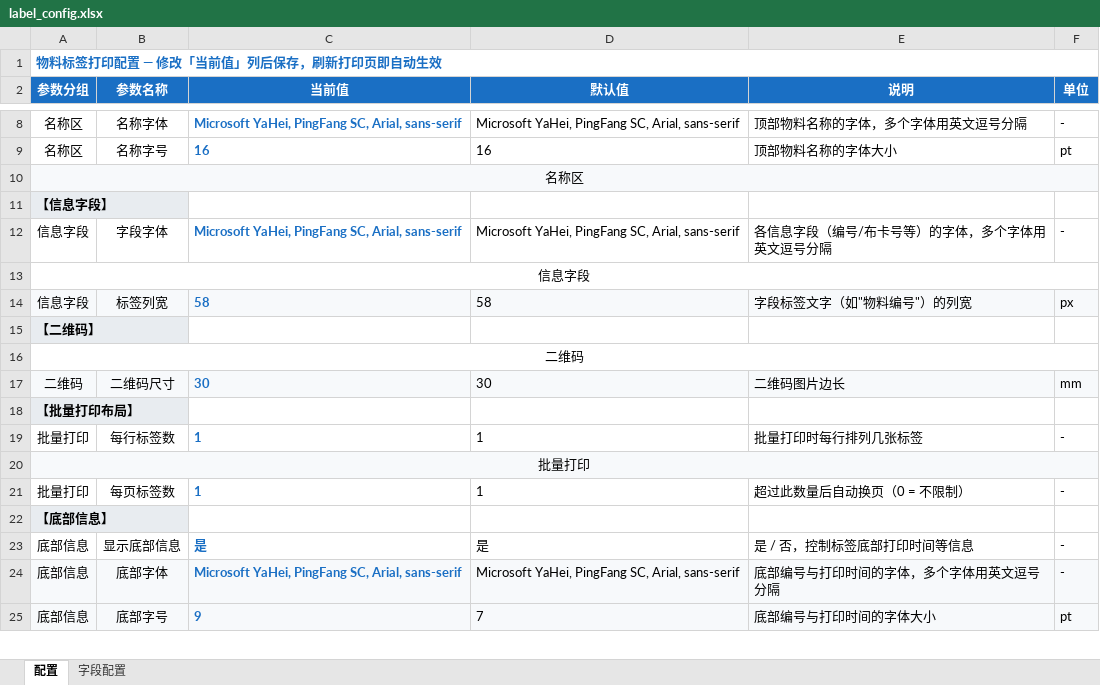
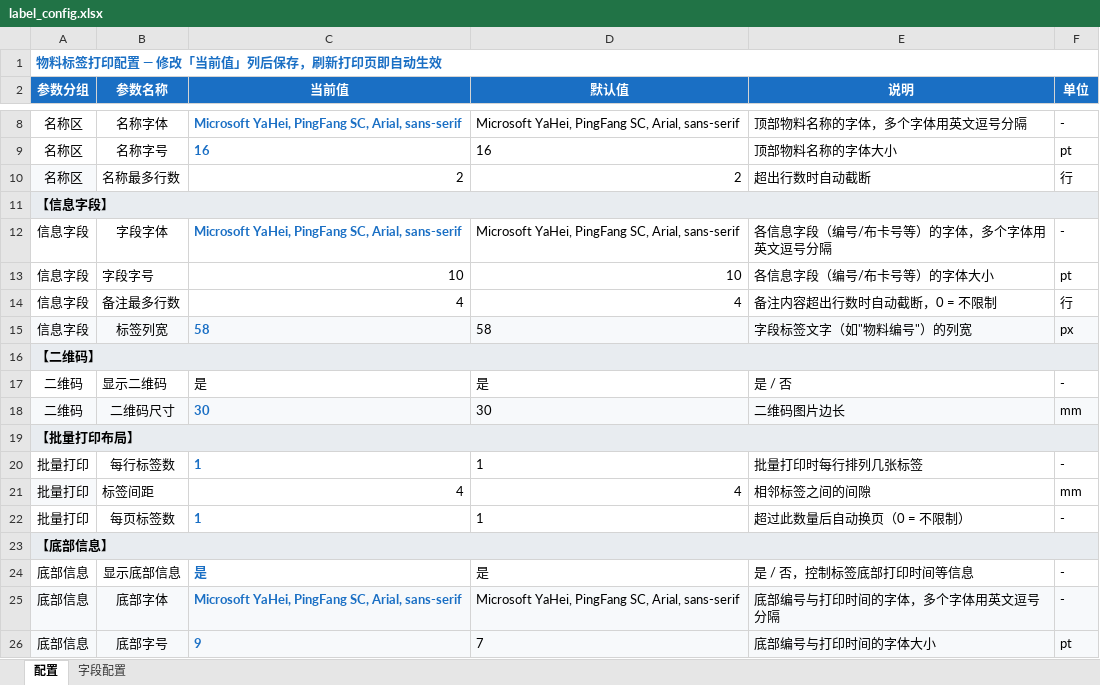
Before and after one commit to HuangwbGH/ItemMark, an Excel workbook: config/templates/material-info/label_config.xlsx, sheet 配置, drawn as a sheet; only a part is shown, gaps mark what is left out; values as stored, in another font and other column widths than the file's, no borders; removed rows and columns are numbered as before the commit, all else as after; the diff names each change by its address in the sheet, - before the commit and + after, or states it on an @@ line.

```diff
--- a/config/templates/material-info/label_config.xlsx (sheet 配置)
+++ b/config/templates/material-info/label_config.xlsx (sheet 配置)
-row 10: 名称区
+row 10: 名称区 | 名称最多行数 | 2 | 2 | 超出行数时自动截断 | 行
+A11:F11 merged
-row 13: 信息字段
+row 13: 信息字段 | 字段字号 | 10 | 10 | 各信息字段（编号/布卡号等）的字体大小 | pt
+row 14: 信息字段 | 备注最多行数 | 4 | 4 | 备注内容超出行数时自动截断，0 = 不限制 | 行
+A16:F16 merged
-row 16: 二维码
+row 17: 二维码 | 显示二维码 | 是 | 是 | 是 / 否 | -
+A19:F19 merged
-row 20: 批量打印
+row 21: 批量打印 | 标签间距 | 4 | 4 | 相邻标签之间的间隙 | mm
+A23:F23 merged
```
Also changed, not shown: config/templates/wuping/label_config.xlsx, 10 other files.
----
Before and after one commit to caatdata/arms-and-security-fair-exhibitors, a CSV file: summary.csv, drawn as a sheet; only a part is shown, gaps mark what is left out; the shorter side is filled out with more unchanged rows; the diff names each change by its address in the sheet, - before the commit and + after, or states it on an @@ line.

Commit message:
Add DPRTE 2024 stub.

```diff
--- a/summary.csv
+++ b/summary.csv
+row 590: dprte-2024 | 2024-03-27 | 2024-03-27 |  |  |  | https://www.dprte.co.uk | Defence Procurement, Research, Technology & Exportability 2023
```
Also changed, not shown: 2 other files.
----
* [Work instructions]:
Show all lines from the records above where the word "info" occurs.

* [Response box]:
Before and after one commit to HuangwbGH/ItemMark, an Excel workbook: config/templates/material-info/label_config.xlsx, sheet 配置, drawn as a sheet; only a part is shown, gaps mark what is left out; values as stored, in another font and other column widths than the file's, no borders; removed rows and columns are numbered as before the commit, all else as after; the diff names each change by its address in the sheet, - before the commit and + after, or states it on an @@ line.
--- a/config/templates/material-info/label_config.xlsx (sheet 配置)
+++ b/config/templates/material-info/label_config.xlsx (sheet 配置)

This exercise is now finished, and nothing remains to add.